DIRECTIONS FOR THIS TASK ::
Print out the data below. Do not alter a single line.

==*==

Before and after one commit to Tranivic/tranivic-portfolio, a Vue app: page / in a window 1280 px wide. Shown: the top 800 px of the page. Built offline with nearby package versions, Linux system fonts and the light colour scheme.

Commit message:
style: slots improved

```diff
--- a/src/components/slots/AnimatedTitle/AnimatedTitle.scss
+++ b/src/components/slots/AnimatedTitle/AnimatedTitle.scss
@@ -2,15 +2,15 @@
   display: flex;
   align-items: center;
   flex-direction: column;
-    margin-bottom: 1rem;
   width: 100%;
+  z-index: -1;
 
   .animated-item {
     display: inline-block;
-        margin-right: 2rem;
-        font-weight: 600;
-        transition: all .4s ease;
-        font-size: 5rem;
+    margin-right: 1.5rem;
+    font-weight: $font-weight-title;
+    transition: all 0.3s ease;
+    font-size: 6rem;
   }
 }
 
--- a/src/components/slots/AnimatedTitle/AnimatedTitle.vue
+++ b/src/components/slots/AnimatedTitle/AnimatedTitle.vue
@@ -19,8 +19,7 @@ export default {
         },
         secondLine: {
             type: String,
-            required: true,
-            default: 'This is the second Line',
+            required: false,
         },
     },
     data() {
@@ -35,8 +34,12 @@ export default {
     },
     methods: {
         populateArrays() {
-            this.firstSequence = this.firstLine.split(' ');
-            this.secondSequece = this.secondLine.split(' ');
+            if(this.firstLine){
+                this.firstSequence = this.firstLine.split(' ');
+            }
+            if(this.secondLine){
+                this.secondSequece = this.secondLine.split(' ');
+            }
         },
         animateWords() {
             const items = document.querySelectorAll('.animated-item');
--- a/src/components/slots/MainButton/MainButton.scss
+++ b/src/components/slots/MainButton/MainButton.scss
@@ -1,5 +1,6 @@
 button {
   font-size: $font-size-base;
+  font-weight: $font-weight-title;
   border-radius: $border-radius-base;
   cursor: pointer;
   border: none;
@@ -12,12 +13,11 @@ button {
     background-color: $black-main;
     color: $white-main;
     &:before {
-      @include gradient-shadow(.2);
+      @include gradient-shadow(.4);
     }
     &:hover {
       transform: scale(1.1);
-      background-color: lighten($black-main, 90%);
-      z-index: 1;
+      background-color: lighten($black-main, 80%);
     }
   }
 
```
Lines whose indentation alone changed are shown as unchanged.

==*==

SOLUTION TO THIS EXERCISE ::
Before and after one commit to Tranivic/tranivic-portfolio, a Vue app: page / in a window 1280 px wide. Shown: the top 800 px of the page. Built offline with nearby package versions, Linux system fonts and the light colour scheme.

Commit message:
style: slots improved

```diff
--- a/src/components/slots/AnimatedTitle/AnimatedTitle.scss
+++ b/src/components/slots/AnimatedTitle/AnimatedTitle.scss
@@ -2,15 +2,15 @@
   display: flex;
   align-items: center;
   flex-direction: column;
-    margin-bottom: 1rem;
   width: 100%;
+  z-index: -1;
 
   .animated-item {
     display: inline-block;
-        margin-right: 2rem;
-        font-weight: 600;
-        transition: all .4s ease;
-        font-size: 5rem;
+    margin-right: 1.5rem;
+    font-weight: $font-weight-title;
+    transition: all 0.3s ease;
+    font-size: 6rem;
   }
 }
 
--- a/src/components/slots/AnimatedTitle/AnimatedTitle.vue
+++ b/src/components/slots/AnimatedTitle/AnimatedTitle.vue
@@ -19,8 +19,7 @@ export default {
         },
         secondLine: {
             type: String,
-            required: true,
-            default: 'This is the second Line',
+            required: false,
         },
     },
     data() {
@@ -35,8 +34,12 @@ export default {
     },
     methods: {
         populateArrays() {
-            this.firstSequence = this.firstLine.split(' ');
-            this.secondSequece = this.secondLine.split(' ');
+            if(this.firstLine){
+                this.firstSequence = this.firstLine.split(' ');
+            }
+            if(this.secondLine){
+                this.secondSequece = this.secondLine.split(' ');
+            }
         },
         animateWords() {
             const items = document.querySelectorAll('.animated-item');
--- a/src/components/slots/MainButton/MainButton.scss
+++ b/src/components/slots/MainButton/MainButton.scss
@@ -1,5 +1,6 @@
 button {
   font-size: $font-size-base;
+  font-weight: $font-weight-title;
   border-radius: $border-radius-base;
   cursor: pointer;
   border: none;
@@ -12,12 +13,11 @@ button {
     background-color: $black-main;
     color: $white-main;
     &:before {
-      @include gradient-shadow(.2);
+      @include gradient-shadow(.4);
     }
     &:hover {
       transform: scale(1.1);
-      background-color: lighten($black-main, 90%);
-      z-index: 1;
+      background-color: lighten($black-main, 80%);
     }
   }
 
```
Lines whose indentation alone changed are shown as unchanged.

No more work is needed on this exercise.